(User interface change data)
________________________________________
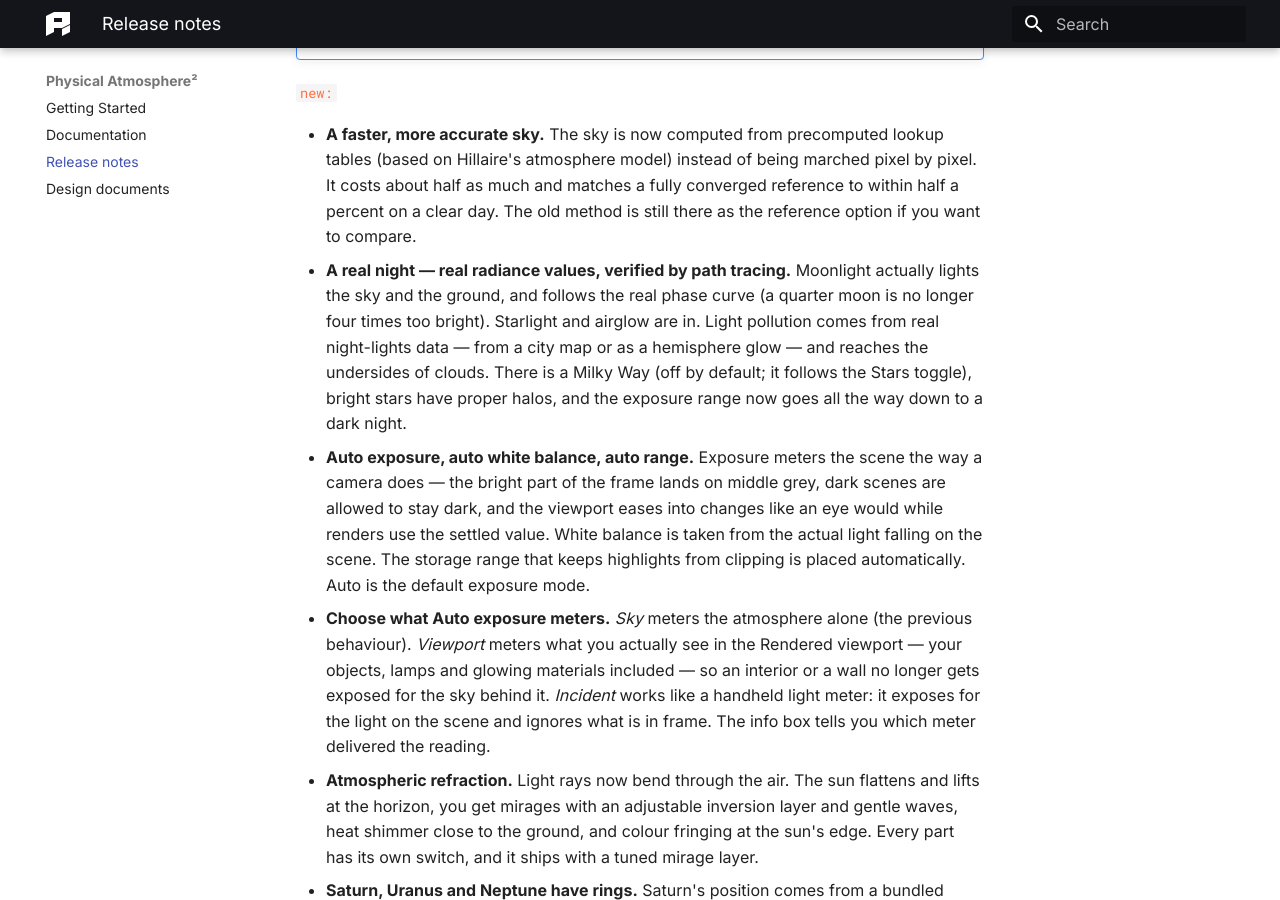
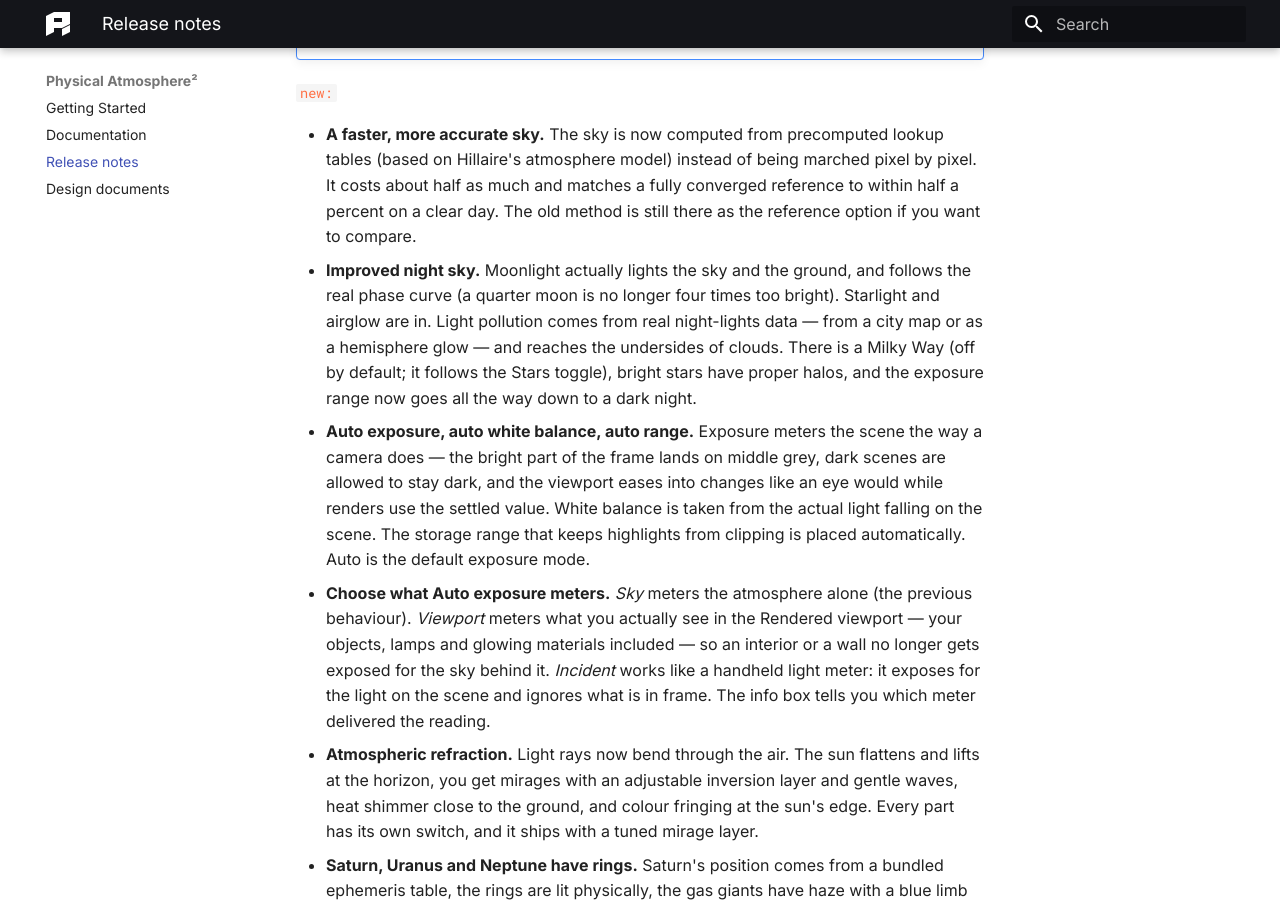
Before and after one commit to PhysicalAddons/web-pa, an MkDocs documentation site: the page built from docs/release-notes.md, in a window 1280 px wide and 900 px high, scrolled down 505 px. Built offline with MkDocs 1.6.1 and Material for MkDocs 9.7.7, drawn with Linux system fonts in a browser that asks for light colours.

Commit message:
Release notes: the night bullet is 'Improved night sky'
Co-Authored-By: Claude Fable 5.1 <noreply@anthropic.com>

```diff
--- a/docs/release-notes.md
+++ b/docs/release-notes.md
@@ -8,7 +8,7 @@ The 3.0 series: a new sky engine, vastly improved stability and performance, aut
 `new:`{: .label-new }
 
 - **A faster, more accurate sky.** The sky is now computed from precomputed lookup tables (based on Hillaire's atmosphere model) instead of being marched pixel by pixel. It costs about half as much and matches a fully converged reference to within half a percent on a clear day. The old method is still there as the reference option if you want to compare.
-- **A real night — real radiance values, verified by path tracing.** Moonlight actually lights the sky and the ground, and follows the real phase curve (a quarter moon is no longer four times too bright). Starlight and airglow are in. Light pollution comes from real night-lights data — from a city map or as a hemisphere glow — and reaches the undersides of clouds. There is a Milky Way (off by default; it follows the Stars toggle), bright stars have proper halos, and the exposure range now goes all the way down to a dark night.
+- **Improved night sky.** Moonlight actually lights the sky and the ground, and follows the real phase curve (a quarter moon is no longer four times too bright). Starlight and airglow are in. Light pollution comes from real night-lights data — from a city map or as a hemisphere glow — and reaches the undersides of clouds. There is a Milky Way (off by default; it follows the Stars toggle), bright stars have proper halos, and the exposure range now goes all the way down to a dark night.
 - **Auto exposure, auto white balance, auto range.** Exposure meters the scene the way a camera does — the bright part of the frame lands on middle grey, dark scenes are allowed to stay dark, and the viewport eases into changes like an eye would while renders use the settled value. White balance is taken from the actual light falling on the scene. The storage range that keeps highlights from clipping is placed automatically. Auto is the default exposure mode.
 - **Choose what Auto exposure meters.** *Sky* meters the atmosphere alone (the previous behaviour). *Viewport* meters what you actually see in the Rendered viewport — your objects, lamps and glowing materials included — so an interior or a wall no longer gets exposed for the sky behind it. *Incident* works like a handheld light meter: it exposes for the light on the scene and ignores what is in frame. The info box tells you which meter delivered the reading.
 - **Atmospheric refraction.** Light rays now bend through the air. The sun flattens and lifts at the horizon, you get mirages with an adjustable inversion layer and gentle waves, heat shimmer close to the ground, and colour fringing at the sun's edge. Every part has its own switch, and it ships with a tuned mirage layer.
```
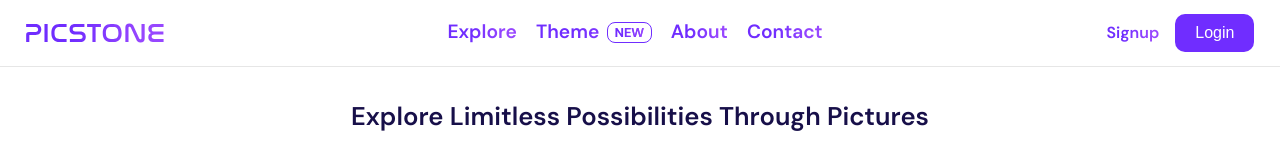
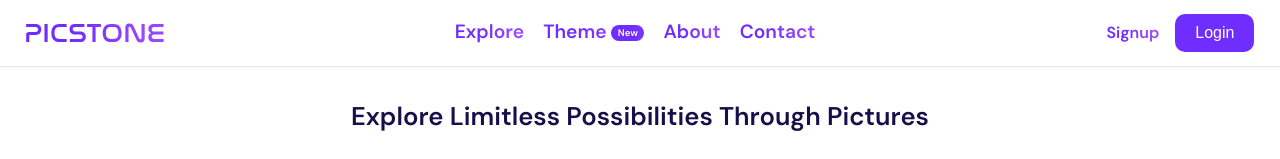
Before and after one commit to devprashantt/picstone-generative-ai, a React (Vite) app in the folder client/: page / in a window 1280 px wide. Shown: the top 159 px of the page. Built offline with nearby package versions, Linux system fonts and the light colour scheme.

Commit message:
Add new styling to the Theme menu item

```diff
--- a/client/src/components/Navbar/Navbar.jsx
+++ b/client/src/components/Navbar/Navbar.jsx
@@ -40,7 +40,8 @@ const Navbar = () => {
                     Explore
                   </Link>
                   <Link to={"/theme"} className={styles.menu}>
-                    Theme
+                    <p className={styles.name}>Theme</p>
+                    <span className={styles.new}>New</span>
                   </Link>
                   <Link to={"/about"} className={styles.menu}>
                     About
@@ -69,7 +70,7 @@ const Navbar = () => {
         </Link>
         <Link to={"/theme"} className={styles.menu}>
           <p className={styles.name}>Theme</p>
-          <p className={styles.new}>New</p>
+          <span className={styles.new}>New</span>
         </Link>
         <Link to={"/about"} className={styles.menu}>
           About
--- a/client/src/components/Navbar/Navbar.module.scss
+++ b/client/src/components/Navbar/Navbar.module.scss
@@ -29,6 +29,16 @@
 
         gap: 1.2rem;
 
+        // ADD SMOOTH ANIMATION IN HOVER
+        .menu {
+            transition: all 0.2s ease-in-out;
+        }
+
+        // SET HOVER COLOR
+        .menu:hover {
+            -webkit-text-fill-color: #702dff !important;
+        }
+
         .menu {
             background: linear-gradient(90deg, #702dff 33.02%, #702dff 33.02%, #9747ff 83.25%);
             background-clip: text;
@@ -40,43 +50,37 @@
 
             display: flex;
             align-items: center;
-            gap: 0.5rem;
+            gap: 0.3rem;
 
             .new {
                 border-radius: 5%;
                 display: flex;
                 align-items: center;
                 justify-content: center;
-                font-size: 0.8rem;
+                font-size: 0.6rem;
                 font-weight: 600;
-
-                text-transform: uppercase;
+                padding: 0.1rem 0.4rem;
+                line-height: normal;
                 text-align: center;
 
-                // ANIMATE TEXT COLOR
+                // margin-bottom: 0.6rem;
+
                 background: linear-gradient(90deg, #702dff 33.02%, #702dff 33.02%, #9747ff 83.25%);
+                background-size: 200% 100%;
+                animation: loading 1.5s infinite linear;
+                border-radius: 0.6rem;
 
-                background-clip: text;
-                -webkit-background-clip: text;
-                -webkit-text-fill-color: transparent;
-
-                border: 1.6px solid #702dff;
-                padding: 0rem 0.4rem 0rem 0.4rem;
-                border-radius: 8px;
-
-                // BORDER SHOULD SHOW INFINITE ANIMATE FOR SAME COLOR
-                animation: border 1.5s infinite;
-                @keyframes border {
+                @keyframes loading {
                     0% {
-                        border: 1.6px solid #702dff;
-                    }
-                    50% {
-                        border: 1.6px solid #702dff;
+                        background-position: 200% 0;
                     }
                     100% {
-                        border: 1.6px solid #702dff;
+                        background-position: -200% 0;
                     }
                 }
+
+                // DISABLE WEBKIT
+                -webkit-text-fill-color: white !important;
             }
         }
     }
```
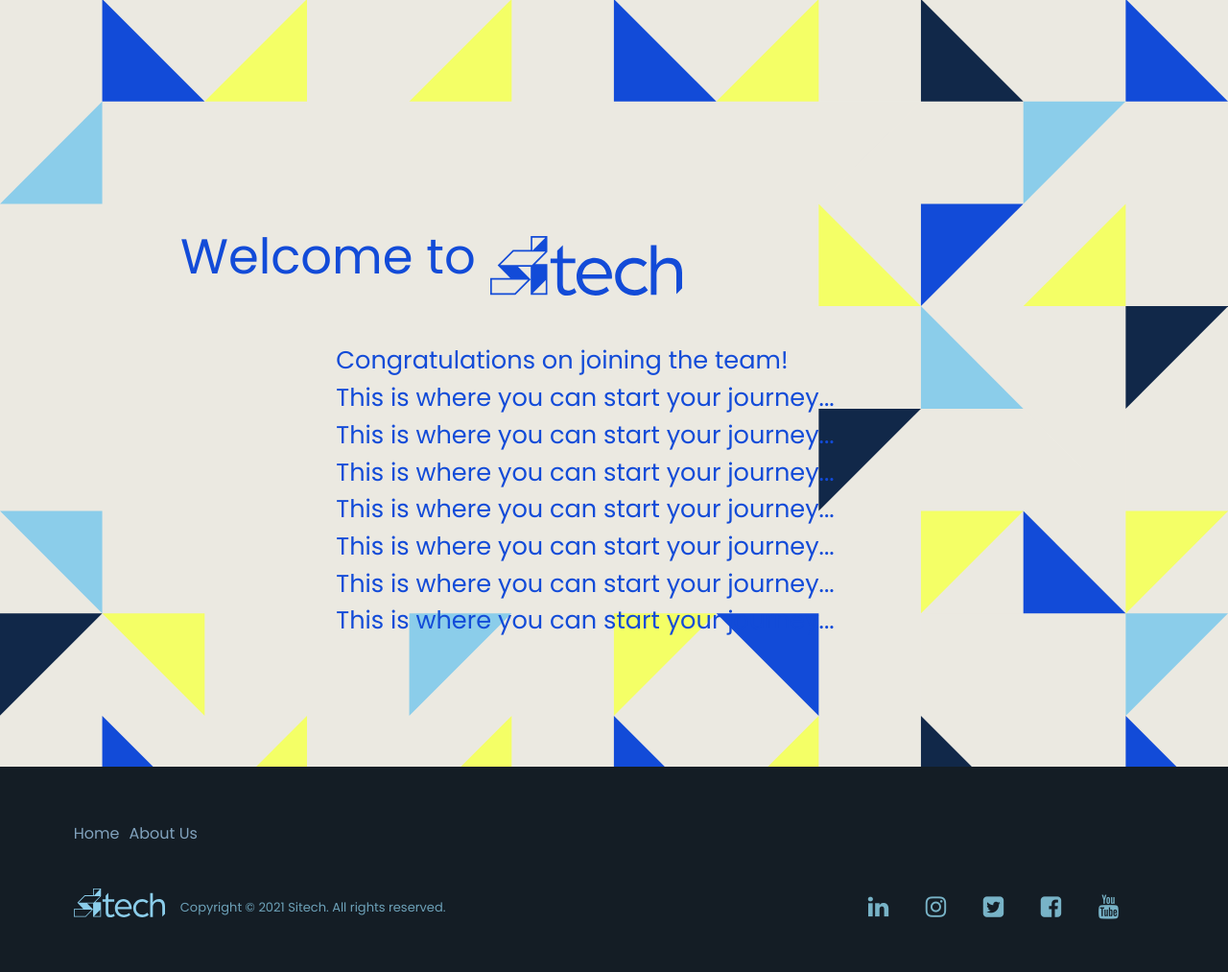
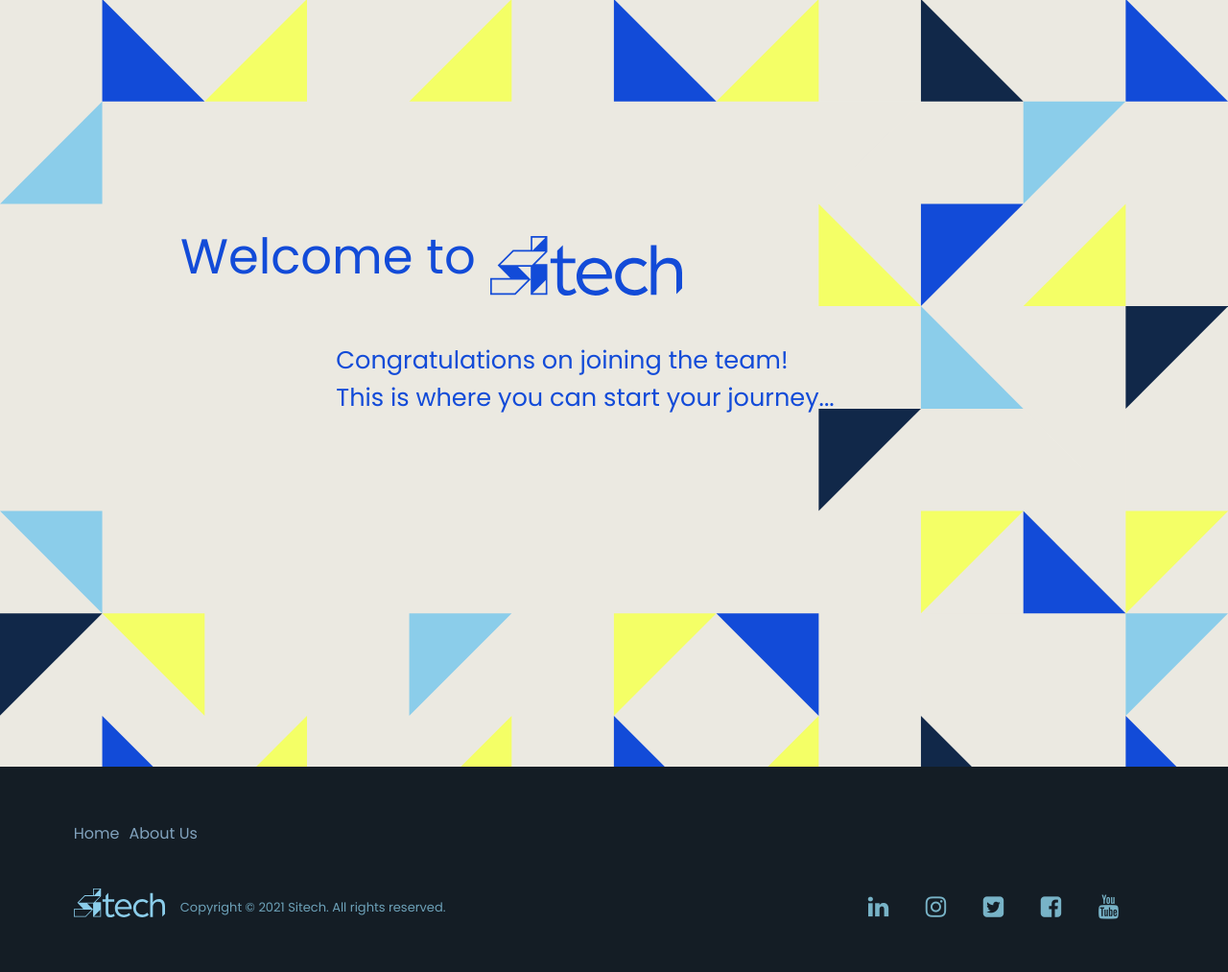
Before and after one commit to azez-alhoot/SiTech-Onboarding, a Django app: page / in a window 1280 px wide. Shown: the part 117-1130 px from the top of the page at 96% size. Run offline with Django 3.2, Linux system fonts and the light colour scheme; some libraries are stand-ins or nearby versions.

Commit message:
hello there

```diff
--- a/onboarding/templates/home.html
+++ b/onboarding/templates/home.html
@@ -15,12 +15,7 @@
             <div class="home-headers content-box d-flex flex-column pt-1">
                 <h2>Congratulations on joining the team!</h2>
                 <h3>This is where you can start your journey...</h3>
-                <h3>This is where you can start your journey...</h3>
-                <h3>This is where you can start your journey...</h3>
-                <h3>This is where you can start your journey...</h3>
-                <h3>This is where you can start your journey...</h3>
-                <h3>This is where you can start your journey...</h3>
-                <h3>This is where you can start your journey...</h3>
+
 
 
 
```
________________________________________
◆ DIRECTIONS ◆
What I need is every record written out exactly, minus the pictures.

◆ WRITTEN RESPONSE ◆
Before and after one commit to PhysicalAddons/web-pa, an MkDocs documentation site: the page built from docs/release-notes.md, in a window 1280 px wide and 900 px high, scrolled down 505 px. Built offline with MkDocs 1.6.1 and Material for MkDocs 9.7.7, drawn with Linux system fonts in a browser that asks for light colours.

Commit message:
Release notes: the night bullet is 'Improved night sky'
Co-Authored-By: Claude Fable 5.1 <noreply@anthropic.com>

```diff
--- a/docs/release-notes.md
+++ b/docs/release-notes.md
@@ -8,7 +8,7 @@ The 3.0 series: a new sky engine, vastly improved stability and performance, aut
 `new:`{: .label-new }
 
 - **A faster, more accurate sky.** The sky is now computed from precomputed lookup tables (based on Hillaire's atmosphere model) instead of being marched pixel by pixel. It costs about half as much and matches a fully converged reference to within half a percent on a clear day. The old method is still there as the reference option if you want to compare.
-- **A real night — real radiance values, verified by path tracing.** Moonlight actually lights the sky and the ground, and follows the real phase curve (a quarter moon is no longer four times too bright). Starlight and airglow are in. Light pollution comes from real night-lights data — from a city map or as a hemisphere glow — and reaches the undersides of clouds. There is a Milky Way (off by default; it follows the Stars toggle), bright stars have proper halos, and the exposure range now goes all the way down to a dark night.
+- **Improved night sky.** Moonlight actually lights the sky and the ground, and follows the real phase curve (a quarter moon is no longer four times too bright). Starlight and airglow are in. Light pollution comes from real night-lights data — from a city map or as a hemisphere glow — and reaches the undersides of clouds. There is a Milky Way (off by default; it follows the Stars toggle), bright stars have proper halos, and the exposure range now goes all the way down to a dark night.
 - **Auto exposure, auto white balance, auto range.** Exposure meters the scene the way a camera does — the bright part of the frame lands on middle grey, dark scenes are allowed to stay dark, and the viewport eases into changes like an eye would while renders use the settled value. White balance is taken from the actual light falling on the scene. The storage range that keeps highlights from clipping is placed automatically. Auto is the default exposure mode.
 - **Choose what Auto exposure meters.** *Sky* meters the atmosphere alone (the previous behaviour). *Viewport* meters what you actually see in the Rendered viewport — your objects, lamps and glowing materials included — so an interior or a wall no longer gets exposed for the sky behind it. *Incident* works like a handheld light meter: it exposes for the light on the scene and ignores what is in frame. The info box tells you which meter delivered the reading.
 - **Atmospheric refraction.** Light rays now bend through the air. The sun flattens and lifts at the horizon, you get mirages with an adjustable inversion layer and gentle waves, heat shimmer close to the ground, and colour fringing at the sun's edge. Every part has its own switch, and it ships with a tuned mirage layer.
```
Before and after one commit to devprashantt/picstone-generative-ai, a React (Vite) app in the folder client/: page / in a window 1280 px wide. Shown: the top 159 px of the page. Built offline with nearby package versions, Linux system fonts and the light colour scheme.

Commit message:
Add new styling to the Theme menu item

```diff
--- a/client/src/components/Navbar/Navbar.jsx
+++ b/client/src/components/Navbar/Navbar.jsx
@@ -40,7 +40,8 @@ const Navbar = () => {
                     Explore
                   </Link>
                   <Link to={"/theme"} className={styles.menu}>
-                    Theme
+                    <p className={styles.name}>Theme</p>
+                    <span className={styles.new}>New</span>
                   </Link>
                   <Link to={"/about"} className={styles.menu}>
                     About
@@ -69,7 +70,7 @@ const Navbar = () => {
         </Link>
         <Link to={"/theme"} className={styles.menu}>
           <p className={styles.name}>Theme</p>
-          <p className={styles.new}>New</p>
+          <span className={styles.new}>New</span>
         </Link>
         <Link to={"/about"} className={styles.menu}>
           About
--- a/client/src/components/Navbar/Navbar.module.scss
+++ b/client/src/components/Navbar/Navbar.module.scss
@@ -29,6 +29,16 @@
 
         gap: 1.2rem;
 
+        // ADD SMOOTH ANIMATION IN HOVER
+        .menu {
+            transition: all 0.2s ease-in-out;
+        }
+
+        // SET HOVER COLOR
+        .menu:hover {
+            -webkit-text-fill-color: #702dff !important;
+        }
+
         .menu {
             background: linear-gradient(90deg, #702dff 33.02%, #702dff 33.02%, #9747ff 83.25%);
             background-clip: text;
@@ -40,43 +50,37 @@
 
             display: flex;
             align-items: center;
-            gap: 0.5rem;
+            gap: 0.3rem;
 
             .new {
                 border-radius: 5%;
                 display: flex;
                 align-items: center;
                 justify-content: center;
-                font-size: 0.8rem;
+                font-size: 0.6rem;
                 font-weight: 600;
-
-                text-transform: uppercase;
+                padding: 0.1rem 0.4rem;
+                line-height: normal;
                 text-align: center;
 
-                // ANIMATE TEXT COLOR
+                // margin-bottom: 0.6rem;
+
                 background: linear-gradient(90deg, #702dff 33.02%, #702dff 33.02%, #9747ff 83.25%);
+                background-size: 200% 100%;
+                animation: loading 1.5s infinite linear;
+                border-radius: 0.6rem;
 
-                background-clip: text;
-                -webkit-background-clip: text;
-                -webkit-text-fill-color: transparent;
-
-                border: 1.6px solid #702dff;
-                padding: 0rem 0.4rem 0rem 0.4rem;
-                border-radius: 8px;
-
-                // BORDER SHOULD SHOW INFINITE ANIMATE FOR SAME COLOR
-                animation: border 1.5s infinite;
-                @keyframes border {
+                @keyframes loading {
                     0% {
-                        border: 1.6px solid #702dff;
-                    }
-                    50% {
-                        border: 1.6px solid #702dff;
+                        background-position: 200% 0;
                     }
                     100% {
-                        border: 1.6px solid #702dff;
+                        background-position: -200% 0;
                     }
                 }
+
+                // DISABLE WEBKIT
+                -webkit-text-fill-color: white !important;
             }
         }
     }
```
Before and after one commit to azez-alhoot/SiTech-Onboarding, a Django app: page / in a window 1280 px wide. Shown: the part 117-1130 px from the top of the page at 96% size. Run offline with Django 3.2, Linux system fonts and the light colour scheme; some libraries are stand-ins or nearby versions.

Commit message:
hello there

```diff
--- a/onboarding/templates/home.html
+++ b/onboarding/templates/home.html
@@ -15,12 +15,7 @@
             <div class="home-headers content-box d-flex flex-column pt-1">
                 <h2>Congratulations on joining the team!</h2>
                 <h3>This is where you can start your journey...</h3>
-                <h3>This is where you can start your journey...</h3>
-                <h3>This is where you can start your journey...</h3>
-                <h3>This is where you can start your journey...</h3>
-                <h3>This is where you can start your journey...</h3>
-                <h3>This is where you can start your journey...</h3>
-                <h3>This is where you can start your journey...</h3>
+
 
 
 
```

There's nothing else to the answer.